According to an exhaustive, three-year study conducted by The National Center on Addiction and Substance Abuse, individuals with an eating disorder are considered five times more likely to have substance abuse issues than the general population. At the same time, those abusing drugs or alcohol are 11 times more likely to have an eating disorder.
Despite markedly different characteristics, eating disorders and substance abuse share a complex agenda with one common human requirement – the need to break away from a particular feeling or emotion.
To some of our clients, the relationship is clear and palpable. Just talk to someone who’s experienced both:
Meet Theresa A (we are masking her real name), a 43 year-old, divorced mom with a 19-year history of alcohol abuse, coupled with a 22-year history of binge eating disorder. She’s now three months sober and currently undergoing inpatient eating disorder treatment for the seventh time.

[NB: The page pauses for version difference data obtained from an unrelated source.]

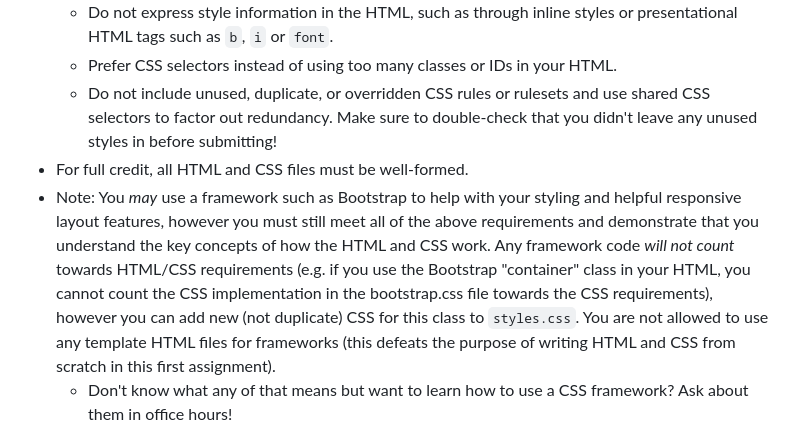
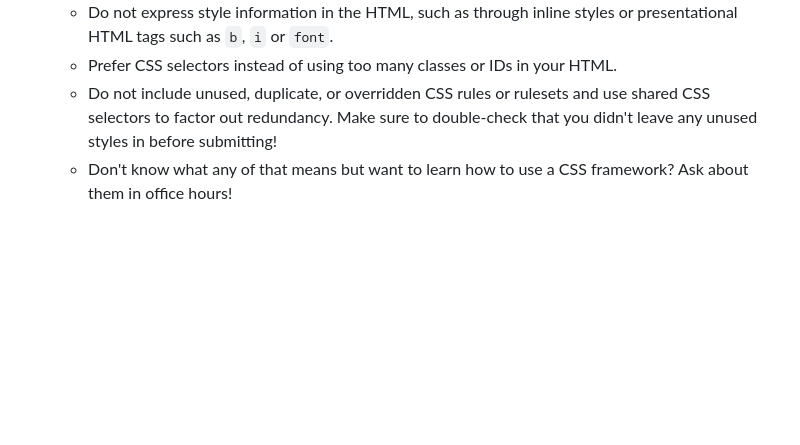
Before and after one commit to moserc/WebDev-CP1, a Markdown page: README.md, the part around the change. GitHub-like rendering; blank space fills up the shorter version.

Commit message:
Update README.md
Deleted unnecessary info

```diff
--- a/README.md
+++ b/README.md
@@ -42,8 +42,6 @@ If you choose to use a second stylesheet, you should use `styles.css` only for s
   * Do not express style information in the HTML, such as through inline styles or presentational HTML tags such as `b`, `i` or `font`.
   * Prefer CSS selectors instead of using too many classes or IDs in your HTML.
   * Do not include unused, duplicate, or overridden CSS rules or rulesets and use shared CSS selectors to factor out redundancy. Make sure to double-check that you didn't leave any unused styles in before submitting!
-* For full credit, all HTML and CSS files must be well-formed.
-* Note: You _may_ use a framework such as Bootstrap to help with your styling and helpful responsive layout features, however you must still meet all of the above requirements and demonstrate that you understand the key concepts of how the HTML and CSS work. Any framework code _will not count_ towards HTML/CSS requirements (e.g. if you use the Bootstrap "container" class in your HTML, you cannot count the CSS implementation in the bootstrap.css file towards the CSS requirements), however you can add new (not duplicate) CSS for this class to `styles.css`. You are not allowed to use any template HTML files for frameworks (this defeats the purpose of writing HTML and CSS from scratch in this first assignment).
   * Don't know what any of that means but want to learn how to use a CSS framework? Ask about them in office hours!
 
 # Creative Project 2 - upcoming
```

When asked if she believed there might be any connections between eating disorders and substance abuse, her eyes suddenly widened with a quizzical look (as if I were joking). “Are you serious?! Of course there are connections!”

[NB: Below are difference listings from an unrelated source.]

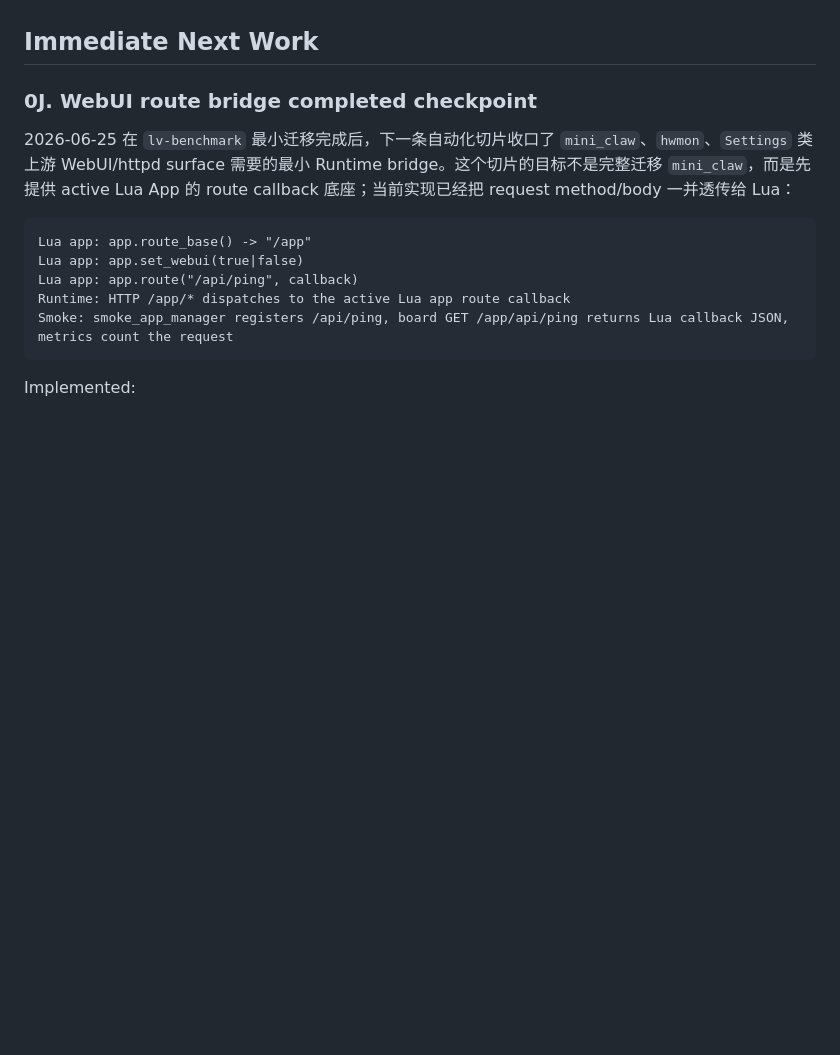
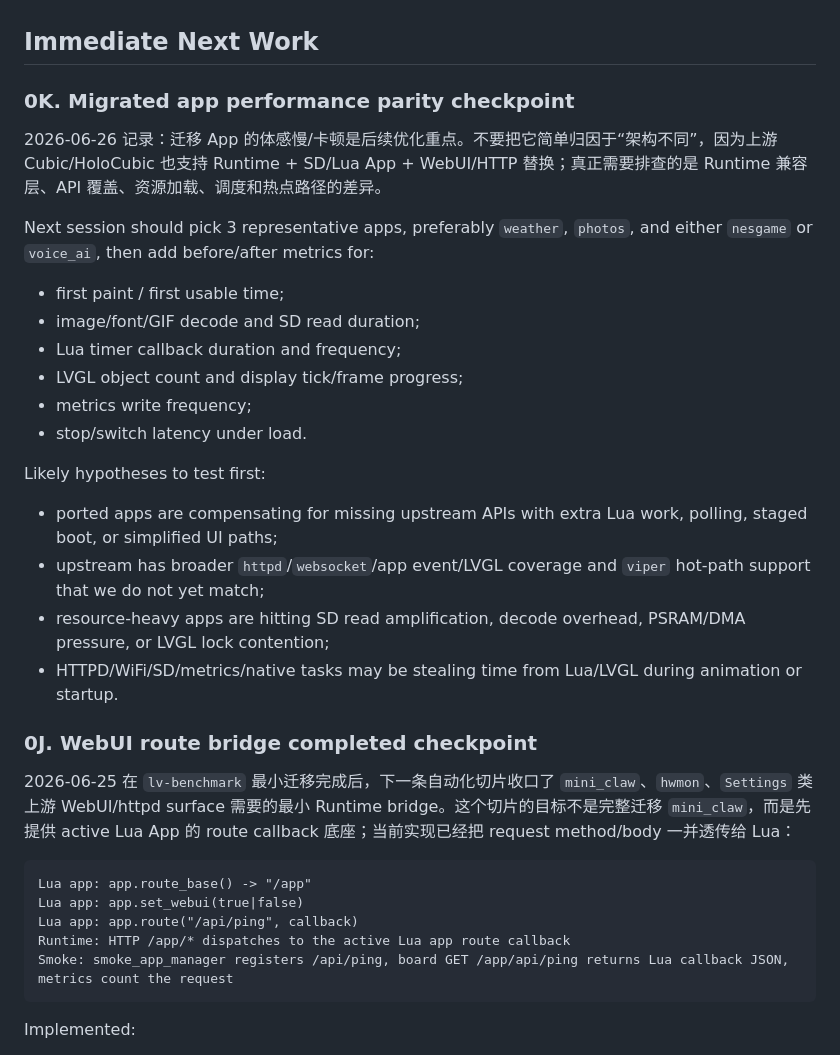
Before and after one commit to wangqioo/vibeboard-runtime-gpl, a Markdown page: docs/next-session-plan.md, the part around the change. Rendered like a GitHub page; blank space fills up the shorter version.

Commit message:
docs: record migrated app performance focus

```diff
--- a/docs/next-session-plan.md
+++ b/docs/next-session-plan.md
@@ -269,6 +269,26 @@ idProduct = 4
 That was not the ESP32-S3 Runtime board used earlier, whose MAC was `10:51:db:80:e2:e8`. On 2026-06-19, the correct ESP32-S3 board was reconnected as `/dev/cu.usbmodem112301` and temporarily flashed for VibeBoard verification. Because this board shares flash with the user's other ESP32 project, use `erase-flash flash` for VibeBoard verification when serial logs show `Project name: esp32s3_device` or the partition table has factory app offset `0x20000`. At the end of this session it is running VibeBoard Runtime with `fluid_pendant`, but next session must still start by checking current firmware because the shared board may be reflashed back to the user's other project.
 
 ## Immediate Next Work
+
+### 0K. Migrated app performance parity checkpoint
+
+2026-06-26 记录：迁移 App 的体感慢/卡顿是后续优化重点。不要把它简单归因于“架构不同”，因为上游 Cubic/HoloCubic 也支持 Runtime + SD/Lua App + WebUI/HTTP 替换；真正需要排查的是 Runtime 兼容层、API 覆盖、资源加载、调度和热点路径的差异。
+
+Next session should pick 3 representative apps, preferably `weather`, `photos`, and either `nesgame` or `voice_ai`, then add before/after metrics for:
+
+- first paint / first usable time;
+- image/font/GIF decode and SD read duration;
+- Lua timer callback duration and frequency;
+- LVGL object count and display tick/frame progress;
+- metrics write frequency;
+- stop/switch latency under load.
+
+Likely hypotheses to test first:
+
+- ported apps are compensating for missing upstream APIs with extra Lua work, polling, staged boot, or simplified UI paths;
+- upstream has broader `httpd`/`websocket`/app event/LVGL coverage and `viper` hot-path support that we do not yet match;
+- resource-heavy apps are hitting SD read amplification, decode overhead, PSRAM/DMA pressure, or LVGL lock contention;
+- HTTPD/WiFi/SD/metrics/native tasks may be stealing time from Lua/LVGL during animation or startup.
 
 ### 0J. WebUI route bridge completed checkpoint
 
```
Also changed, not shown: docs/development-plan.md (+12 -1 lines).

Me: “Can you be more specific? “How can you be so sure they might be related?”
Theresa A: “My ED behaviors allow me to numb my feelings – sometimes it’s just about a need to escape the way I’m feeling about myself or the way I look. Alcohol was different, but also allowed me the ability to break away from the feeling of being trapped. Whenever I would stop drinking – for any noticeable period of time – my eating disorder behaviors would go through the roof!”
Theresa’s response is similar to many others I’ve heard. I cannot be more convinced the connection between eating disorders and substance abuse is very real – and much stronger than most realize.
Despite this, many with these co-occurring conditions don’t know where to turn, or realize help is available. This is often driven by a few things:
- Lack of education & awareness: When someone first develops an eating disorder or substance abuse issue, they may not have adequate knowledge regarding the best ways to seek / receive help. They’ll often search for information online, where they are probably met with mixed messages and even more confusion and fear. They may also feel apprehensive and tend to avoid talking to family, friends and especially appropriate healthcare providers.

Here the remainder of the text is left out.